What is expected.
Below are the records. List every line holding the word "height".

Input.
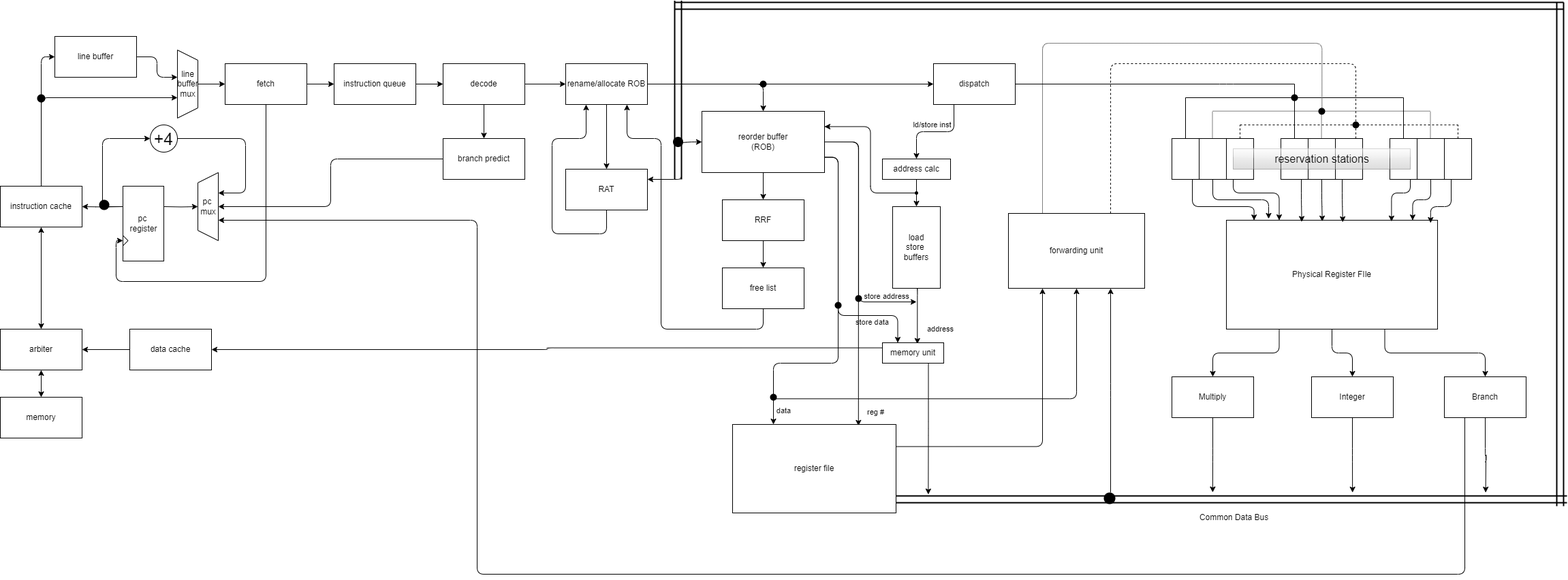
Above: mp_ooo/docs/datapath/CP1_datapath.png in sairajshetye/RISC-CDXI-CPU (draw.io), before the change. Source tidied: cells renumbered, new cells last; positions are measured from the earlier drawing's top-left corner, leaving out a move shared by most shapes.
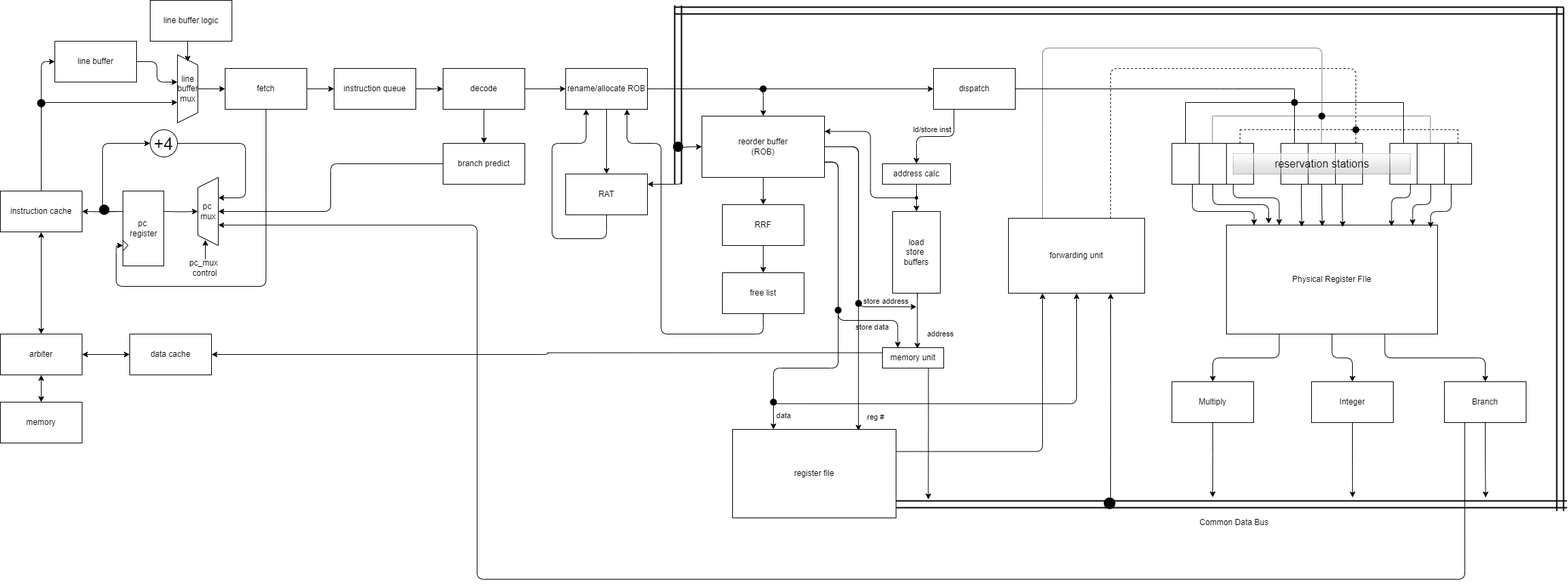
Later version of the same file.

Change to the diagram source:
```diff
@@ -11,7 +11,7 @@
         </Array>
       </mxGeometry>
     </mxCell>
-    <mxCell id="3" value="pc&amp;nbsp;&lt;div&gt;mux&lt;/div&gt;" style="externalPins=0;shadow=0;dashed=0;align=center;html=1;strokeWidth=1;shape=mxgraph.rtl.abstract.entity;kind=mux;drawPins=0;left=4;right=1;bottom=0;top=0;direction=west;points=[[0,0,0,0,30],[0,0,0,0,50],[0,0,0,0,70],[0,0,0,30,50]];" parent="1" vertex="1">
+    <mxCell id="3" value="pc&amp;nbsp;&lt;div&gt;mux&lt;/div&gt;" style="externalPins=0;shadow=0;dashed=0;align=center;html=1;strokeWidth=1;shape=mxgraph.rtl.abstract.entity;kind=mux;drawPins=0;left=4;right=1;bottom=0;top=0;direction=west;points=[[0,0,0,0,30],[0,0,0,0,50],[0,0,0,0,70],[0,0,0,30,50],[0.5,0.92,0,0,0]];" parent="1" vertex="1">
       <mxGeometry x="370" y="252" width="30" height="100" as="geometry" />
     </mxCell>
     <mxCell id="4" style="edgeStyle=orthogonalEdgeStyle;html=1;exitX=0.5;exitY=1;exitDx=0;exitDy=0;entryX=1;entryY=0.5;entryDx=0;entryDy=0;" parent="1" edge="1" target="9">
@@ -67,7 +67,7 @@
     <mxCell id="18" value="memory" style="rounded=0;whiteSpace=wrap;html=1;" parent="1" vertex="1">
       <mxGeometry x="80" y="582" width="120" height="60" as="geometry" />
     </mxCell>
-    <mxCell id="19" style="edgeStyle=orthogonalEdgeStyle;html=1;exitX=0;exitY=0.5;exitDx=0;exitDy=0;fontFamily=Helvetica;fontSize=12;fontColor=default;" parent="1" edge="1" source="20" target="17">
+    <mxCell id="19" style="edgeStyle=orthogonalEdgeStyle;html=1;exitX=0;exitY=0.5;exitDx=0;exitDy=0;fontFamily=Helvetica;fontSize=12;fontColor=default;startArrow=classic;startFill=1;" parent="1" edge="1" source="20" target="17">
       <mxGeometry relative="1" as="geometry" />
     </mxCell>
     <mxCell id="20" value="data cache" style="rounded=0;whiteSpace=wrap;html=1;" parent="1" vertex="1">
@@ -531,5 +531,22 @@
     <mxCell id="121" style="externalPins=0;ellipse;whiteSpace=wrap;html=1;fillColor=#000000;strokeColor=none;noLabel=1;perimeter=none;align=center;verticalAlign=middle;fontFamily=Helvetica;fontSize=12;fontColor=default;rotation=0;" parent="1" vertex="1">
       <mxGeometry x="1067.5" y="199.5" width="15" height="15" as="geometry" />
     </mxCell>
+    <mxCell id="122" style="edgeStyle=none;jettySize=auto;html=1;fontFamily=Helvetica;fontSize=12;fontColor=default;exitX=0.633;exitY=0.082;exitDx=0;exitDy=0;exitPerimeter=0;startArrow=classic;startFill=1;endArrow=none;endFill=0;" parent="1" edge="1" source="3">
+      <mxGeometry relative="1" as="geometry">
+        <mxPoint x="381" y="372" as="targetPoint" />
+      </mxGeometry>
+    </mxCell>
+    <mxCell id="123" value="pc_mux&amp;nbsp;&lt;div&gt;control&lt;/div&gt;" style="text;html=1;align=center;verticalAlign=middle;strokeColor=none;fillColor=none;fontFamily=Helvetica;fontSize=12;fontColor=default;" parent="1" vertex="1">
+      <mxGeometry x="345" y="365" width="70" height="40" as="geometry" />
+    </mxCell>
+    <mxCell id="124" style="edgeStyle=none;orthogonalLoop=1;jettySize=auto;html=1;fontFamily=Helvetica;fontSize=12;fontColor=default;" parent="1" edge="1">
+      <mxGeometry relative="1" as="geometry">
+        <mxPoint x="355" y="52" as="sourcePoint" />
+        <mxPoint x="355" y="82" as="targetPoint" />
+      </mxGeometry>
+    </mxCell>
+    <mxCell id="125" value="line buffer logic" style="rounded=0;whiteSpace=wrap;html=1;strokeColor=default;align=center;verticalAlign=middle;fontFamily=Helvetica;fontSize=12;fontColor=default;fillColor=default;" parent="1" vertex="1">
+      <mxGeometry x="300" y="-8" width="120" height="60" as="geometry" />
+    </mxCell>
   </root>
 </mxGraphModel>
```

Your response.
       <mxGeometry x="370" y="252" width="30" height="100" as="geometry" />
       <mxGeometry x="80" y="582" width="120" height="60" as="geometry" />
       <mxGeometry x="1067.5" y="199.5" width="15" height="15" as="geometry" />
+      <mxGeometry x="345" y="365" width="70" height="40" as="geometry" />
+      <mxGeometry x="300" y="-8" width="120" height="60" as="geometry" />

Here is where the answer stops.